**YOUR GOAL:**
Below are records; how many of their lines hold the string "value"? Reply with nothing but the number.

**DATA TO EXAMINE:**
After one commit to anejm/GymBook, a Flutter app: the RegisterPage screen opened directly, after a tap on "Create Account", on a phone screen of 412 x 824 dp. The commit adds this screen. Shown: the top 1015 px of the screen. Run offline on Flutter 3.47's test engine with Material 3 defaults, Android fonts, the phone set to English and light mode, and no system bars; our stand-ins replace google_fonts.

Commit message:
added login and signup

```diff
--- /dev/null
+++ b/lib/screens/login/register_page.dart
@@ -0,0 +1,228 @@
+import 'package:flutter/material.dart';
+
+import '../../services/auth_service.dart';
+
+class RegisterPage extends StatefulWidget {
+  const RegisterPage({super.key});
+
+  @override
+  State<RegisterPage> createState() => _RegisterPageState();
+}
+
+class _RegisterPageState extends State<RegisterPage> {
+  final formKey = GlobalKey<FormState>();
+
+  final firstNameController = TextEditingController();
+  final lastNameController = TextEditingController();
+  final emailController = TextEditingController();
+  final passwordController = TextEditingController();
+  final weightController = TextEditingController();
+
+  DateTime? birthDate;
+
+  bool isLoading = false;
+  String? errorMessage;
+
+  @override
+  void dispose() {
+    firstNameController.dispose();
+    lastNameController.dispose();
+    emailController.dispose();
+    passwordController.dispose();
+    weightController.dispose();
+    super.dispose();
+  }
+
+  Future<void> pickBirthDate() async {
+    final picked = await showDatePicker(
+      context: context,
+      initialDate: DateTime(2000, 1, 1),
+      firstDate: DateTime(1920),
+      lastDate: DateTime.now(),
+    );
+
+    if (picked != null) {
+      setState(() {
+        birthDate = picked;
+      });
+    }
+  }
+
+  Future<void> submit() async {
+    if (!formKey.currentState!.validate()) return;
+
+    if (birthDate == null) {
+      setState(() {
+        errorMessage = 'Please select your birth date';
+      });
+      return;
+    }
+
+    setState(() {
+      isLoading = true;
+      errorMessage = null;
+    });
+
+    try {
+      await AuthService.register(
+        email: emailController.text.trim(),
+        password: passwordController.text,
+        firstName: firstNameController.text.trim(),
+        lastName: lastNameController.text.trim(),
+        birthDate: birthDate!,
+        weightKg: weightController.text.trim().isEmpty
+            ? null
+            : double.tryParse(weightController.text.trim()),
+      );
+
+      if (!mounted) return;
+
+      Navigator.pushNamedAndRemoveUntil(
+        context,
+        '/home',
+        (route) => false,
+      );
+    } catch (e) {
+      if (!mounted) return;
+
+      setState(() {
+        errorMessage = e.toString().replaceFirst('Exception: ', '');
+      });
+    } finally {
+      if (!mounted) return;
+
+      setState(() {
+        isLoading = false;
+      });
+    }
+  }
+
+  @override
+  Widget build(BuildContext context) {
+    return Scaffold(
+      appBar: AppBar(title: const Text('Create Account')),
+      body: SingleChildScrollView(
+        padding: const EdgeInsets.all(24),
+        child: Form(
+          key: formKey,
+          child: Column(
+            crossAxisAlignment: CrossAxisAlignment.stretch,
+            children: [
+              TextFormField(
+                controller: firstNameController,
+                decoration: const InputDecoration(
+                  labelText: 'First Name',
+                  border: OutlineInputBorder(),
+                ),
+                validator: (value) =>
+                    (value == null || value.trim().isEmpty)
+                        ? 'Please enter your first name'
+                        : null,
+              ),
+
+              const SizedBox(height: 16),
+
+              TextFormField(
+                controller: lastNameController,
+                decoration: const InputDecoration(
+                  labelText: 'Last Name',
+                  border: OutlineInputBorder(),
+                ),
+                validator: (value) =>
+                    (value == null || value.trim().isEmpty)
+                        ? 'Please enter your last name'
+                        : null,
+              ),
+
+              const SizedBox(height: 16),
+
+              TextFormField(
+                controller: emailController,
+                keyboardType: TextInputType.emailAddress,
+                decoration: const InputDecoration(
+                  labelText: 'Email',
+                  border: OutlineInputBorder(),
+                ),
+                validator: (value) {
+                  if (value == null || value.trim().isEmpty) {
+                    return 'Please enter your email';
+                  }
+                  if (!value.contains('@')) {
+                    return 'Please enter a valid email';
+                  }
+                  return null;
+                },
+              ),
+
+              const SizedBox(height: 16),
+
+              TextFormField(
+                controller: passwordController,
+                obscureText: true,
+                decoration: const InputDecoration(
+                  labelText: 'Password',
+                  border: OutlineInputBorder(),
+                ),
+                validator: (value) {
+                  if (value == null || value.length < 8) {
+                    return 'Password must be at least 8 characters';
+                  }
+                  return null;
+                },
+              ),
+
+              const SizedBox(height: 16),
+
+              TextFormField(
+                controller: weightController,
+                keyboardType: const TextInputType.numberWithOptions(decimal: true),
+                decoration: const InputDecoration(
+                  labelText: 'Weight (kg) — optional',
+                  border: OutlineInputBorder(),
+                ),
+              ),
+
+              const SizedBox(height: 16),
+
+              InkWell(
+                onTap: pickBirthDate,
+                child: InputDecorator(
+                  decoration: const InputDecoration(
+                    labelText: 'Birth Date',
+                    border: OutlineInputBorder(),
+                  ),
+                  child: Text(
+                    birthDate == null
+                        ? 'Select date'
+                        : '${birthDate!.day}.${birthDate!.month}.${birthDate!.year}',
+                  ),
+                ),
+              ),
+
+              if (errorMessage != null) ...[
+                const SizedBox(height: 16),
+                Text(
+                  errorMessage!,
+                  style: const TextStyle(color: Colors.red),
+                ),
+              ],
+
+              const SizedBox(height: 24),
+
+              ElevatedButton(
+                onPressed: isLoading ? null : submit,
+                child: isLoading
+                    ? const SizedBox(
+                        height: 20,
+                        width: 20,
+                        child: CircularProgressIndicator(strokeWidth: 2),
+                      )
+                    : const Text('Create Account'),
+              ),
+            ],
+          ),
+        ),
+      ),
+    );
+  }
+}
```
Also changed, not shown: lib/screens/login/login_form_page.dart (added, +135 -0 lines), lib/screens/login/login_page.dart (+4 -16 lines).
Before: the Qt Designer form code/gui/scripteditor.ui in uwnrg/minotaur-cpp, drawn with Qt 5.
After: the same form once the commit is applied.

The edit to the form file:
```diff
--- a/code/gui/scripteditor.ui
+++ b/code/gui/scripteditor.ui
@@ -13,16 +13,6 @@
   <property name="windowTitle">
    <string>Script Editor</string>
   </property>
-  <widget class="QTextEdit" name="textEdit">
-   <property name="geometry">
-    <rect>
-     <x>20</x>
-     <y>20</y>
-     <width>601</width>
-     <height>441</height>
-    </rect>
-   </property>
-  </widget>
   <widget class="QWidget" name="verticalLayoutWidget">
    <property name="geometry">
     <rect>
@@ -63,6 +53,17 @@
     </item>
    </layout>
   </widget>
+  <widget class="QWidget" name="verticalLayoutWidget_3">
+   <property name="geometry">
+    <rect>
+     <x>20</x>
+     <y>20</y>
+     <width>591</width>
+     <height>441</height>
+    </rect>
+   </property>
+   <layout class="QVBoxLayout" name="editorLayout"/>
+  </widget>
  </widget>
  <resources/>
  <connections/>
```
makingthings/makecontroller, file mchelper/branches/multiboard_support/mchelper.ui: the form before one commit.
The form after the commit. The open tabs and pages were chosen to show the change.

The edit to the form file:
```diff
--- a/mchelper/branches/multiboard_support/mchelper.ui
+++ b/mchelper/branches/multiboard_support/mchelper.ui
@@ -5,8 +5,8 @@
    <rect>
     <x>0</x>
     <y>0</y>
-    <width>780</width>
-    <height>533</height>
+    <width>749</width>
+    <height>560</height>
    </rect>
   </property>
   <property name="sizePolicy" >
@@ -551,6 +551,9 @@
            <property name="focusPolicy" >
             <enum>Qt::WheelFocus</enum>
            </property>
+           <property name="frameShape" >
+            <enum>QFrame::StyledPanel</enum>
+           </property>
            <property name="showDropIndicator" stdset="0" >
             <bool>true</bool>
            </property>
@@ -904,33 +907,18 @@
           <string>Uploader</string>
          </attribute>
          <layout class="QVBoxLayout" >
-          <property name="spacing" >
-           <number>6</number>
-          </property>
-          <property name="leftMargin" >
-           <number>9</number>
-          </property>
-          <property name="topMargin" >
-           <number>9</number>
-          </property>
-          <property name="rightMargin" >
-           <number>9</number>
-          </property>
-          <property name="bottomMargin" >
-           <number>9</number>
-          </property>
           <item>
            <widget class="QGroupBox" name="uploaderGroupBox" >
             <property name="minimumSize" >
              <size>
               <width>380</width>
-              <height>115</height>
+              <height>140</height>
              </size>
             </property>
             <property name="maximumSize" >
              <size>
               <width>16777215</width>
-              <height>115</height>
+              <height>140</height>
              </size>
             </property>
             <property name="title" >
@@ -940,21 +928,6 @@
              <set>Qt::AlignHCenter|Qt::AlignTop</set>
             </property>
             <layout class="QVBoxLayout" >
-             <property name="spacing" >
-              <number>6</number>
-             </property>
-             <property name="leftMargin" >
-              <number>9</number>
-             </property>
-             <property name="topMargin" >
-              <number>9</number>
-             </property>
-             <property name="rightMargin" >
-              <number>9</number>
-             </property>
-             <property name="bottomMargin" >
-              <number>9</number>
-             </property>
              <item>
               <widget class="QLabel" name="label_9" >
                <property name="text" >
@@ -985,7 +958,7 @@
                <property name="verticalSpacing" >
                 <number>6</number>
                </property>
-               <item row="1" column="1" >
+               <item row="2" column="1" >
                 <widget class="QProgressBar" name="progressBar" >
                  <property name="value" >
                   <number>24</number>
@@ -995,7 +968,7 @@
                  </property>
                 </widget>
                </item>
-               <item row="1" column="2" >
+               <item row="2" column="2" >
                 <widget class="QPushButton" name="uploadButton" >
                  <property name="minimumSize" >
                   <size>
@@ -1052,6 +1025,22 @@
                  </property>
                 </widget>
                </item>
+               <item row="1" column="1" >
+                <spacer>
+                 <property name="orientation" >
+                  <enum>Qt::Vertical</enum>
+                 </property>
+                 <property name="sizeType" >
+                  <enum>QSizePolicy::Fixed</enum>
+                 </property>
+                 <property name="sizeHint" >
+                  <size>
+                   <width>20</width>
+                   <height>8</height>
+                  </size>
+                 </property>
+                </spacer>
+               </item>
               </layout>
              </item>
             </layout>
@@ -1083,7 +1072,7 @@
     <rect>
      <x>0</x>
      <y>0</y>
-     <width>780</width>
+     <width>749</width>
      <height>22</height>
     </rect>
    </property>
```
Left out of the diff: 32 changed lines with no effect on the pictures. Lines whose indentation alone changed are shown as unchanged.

**RESPONSE:**
10